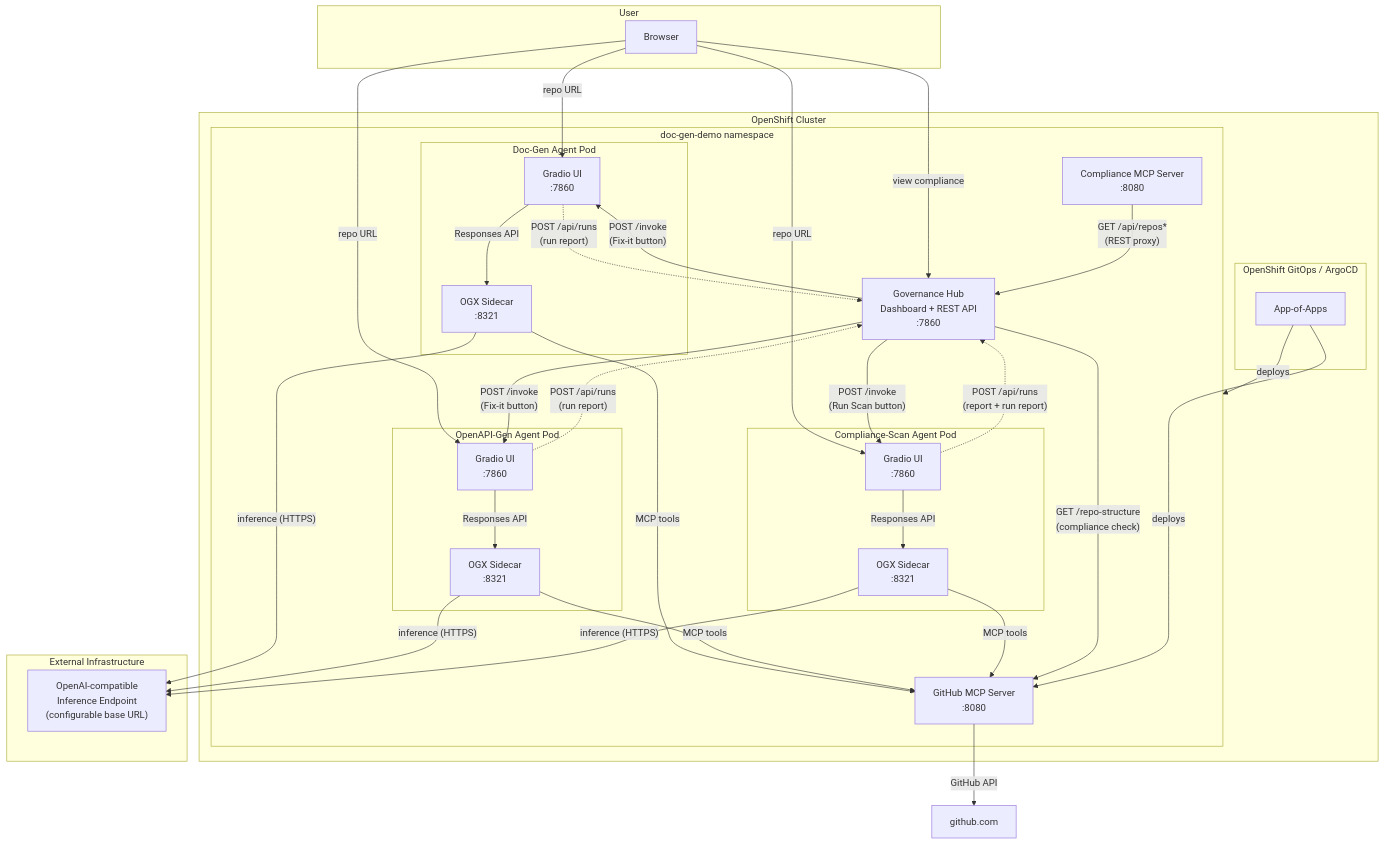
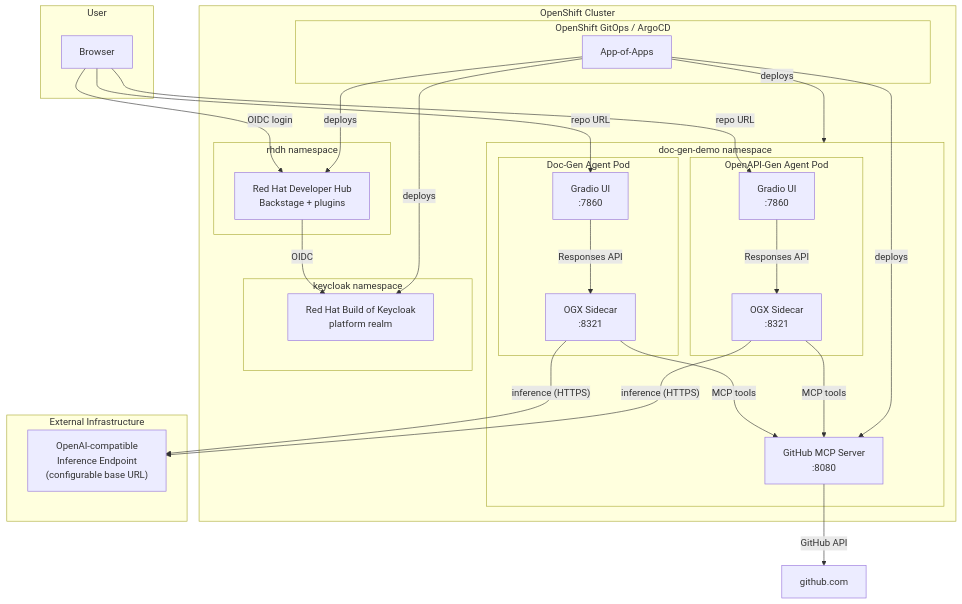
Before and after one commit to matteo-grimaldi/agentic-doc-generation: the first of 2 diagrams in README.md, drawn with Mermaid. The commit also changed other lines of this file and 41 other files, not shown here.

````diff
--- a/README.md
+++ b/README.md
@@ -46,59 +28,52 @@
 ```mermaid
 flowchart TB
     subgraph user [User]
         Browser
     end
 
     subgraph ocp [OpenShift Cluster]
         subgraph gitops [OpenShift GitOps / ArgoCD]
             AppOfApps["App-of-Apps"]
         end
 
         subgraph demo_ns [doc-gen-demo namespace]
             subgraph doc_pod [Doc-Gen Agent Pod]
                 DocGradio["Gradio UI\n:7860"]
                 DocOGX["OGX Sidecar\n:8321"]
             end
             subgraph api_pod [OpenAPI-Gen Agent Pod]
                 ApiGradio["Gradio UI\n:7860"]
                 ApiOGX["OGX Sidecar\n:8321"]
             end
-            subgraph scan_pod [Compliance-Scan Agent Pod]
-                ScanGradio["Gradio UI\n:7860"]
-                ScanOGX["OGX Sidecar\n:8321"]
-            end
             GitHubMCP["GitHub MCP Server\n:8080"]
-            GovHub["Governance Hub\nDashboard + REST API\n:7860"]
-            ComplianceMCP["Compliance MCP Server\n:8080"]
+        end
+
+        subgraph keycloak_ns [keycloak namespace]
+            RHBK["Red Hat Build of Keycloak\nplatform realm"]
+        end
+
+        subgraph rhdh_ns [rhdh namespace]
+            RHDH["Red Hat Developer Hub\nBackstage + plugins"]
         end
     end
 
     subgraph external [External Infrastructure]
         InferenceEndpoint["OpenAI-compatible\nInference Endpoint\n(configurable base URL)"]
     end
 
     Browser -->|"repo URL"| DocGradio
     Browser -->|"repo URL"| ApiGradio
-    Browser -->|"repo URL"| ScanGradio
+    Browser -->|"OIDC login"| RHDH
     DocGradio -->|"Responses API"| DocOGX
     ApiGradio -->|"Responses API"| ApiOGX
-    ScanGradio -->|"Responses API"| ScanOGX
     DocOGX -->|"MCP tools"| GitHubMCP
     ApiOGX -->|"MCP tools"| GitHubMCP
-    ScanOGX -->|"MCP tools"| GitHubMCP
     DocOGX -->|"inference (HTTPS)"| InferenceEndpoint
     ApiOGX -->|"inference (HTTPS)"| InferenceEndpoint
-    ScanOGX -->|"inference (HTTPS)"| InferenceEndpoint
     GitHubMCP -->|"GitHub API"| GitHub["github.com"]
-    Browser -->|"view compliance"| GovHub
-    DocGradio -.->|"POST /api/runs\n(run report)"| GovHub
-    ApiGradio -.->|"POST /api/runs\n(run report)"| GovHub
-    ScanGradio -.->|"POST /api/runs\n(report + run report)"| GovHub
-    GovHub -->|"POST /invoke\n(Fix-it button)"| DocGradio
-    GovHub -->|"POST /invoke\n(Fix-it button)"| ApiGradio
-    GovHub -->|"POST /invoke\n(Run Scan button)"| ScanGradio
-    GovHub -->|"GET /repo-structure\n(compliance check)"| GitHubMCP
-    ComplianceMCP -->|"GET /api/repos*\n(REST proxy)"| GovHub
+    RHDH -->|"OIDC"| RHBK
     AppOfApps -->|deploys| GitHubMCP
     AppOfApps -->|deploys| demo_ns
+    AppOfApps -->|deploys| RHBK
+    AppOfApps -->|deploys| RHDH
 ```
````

Work instruction ▸ Using the entries above, return each line that includes the word "POST".

Solution for this task ▸
-    DocGradio -.->|"POST /api/runs\n(run report)"| GovHub
-    ApiGradio -.->|"POST /api/runs\n(run report)"| GovHub
-    ScanGradio -.->|"POST /api/runs\n(report + run report)"| GovHub
-    GovHub -->|"POST /invoke\n(Fix-it button)"| DocGradio
-    GovHub -->|"POST /invoke\n(Fix-it button)"| ApiGradio
-    GovHub -->|"POST /invoke\n(Run Scan button)"| ScanGradio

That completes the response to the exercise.